During this crisis, there had been ongoing conflicting reports on how much air the trapped crew of AS28 had to survive on. Bubblehead noted this here in a Reuters article from early Saturday:
"We must complete the operation in 24 hours because the supply of air on board is not without limit," Interfax news agency quoted the deputy chief of navy staff, Vladimir Pepelyaev, as saying.
"It is believed that there is still enough air for slightly more than 24 hours," Pepelyaev added. Initial offical reports said the AS-28, itself a rescue vessel, ran into trouble when its propeller became entangled in fishing nets during a military exercise. They said it had five days' supply of air -- more than enough for any rescue mission.
However, about 1100 BST on Friday, naval spokesman Igor Dygalo said the trapped vessel had only 24 hours' worth of air left. There was no official explanation why estimates of air remaining still stood at 24 hours on Saturday morning.

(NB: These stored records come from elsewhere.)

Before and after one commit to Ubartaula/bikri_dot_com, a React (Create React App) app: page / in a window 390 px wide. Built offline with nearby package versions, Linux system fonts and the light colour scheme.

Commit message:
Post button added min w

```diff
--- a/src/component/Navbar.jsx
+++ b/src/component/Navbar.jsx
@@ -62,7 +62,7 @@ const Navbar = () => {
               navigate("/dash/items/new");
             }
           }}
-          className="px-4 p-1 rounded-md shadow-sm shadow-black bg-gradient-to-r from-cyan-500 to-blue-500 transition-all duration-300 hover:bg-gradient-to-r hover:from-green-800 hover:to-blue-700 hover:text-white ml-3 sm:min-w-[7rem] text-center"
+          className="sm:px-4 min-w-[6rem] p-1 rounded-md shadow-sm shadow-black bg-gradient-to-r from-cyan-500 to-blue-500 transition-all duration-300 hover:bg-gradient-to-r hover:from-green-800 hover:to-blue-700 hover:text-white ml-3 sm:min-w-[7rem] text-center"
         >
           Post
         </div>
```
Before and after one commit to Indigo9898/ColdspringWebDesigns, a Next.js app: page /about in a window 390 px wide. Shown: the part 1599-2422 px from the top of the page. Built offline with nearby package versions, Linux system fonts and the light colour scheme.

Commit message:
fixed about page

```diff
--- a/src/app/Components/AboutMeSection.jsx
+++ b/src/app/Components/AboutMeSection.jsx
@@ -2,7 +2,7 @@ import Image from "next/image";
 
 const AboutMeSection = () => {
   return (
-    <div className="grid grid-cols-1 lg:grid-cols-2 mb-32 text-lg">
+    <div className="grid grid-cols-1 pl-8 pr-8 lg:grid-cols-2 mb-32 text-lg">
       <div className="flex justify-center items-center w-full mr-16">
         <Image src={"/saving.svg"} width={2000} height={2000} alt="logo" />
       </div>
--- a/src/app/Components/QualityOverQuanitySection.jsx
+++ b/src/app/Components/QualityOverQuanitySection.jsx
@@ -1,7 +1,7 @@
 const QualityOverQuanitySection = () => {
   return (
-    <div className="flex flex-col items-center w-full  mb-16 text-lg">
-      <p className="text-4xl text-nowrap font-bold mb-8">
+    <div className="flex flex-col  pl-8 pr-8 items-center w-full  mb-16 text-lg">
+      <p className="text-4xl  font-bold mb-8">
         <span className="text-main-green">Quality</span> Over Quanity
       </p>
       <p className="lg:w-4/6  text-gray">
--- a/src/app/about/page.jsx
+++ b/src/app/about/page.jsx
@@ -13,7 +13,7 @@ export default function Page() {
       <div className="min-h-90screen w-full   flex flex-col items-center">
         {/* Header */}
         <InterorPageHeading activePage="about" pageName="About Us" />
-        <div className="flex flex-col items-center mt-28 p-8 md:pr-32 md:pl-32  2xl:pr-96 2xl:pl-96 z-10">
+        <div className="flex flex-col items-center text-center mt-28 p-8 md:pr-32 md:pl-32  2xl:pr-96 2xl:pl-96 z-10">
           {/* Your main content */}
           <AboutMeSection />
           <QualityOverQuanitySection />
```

This submersible was primarily submarine rescue vehicle and therefore the crew would have been trained in all aspects of submarine rescue problems, including air quality and conservation. Once the crew knew that they needed to await outside rescue that training would have kicked in and may have been what pushed the air supply to the more optimistic estimates.
If my experience with doing restoration work on the old Soviet Juliett 484 is any indication the Russians kept an ample supply of lithium hydroxide for CO2 absorption. They may also have kept chlorite candles chemically similar to what is in an OBA for emergency O2 generation on board their submarines. It would be reasonable to think that this practice would include a submarine rescue submersible if not for its own use then to supplement a submarine on the bottom. Any submarine rescue vehicle would require multiple trips to a stricken submarine to effect a complete crew rescue.
As far as the political air is concerned, Putin and some Russian admirals can get some sleep tonight. It would have been a political crisis similar to that of the Kursk if things had come out differently, for the sake of the AS-28 crew, thank god and the Brits ROV team it didn't.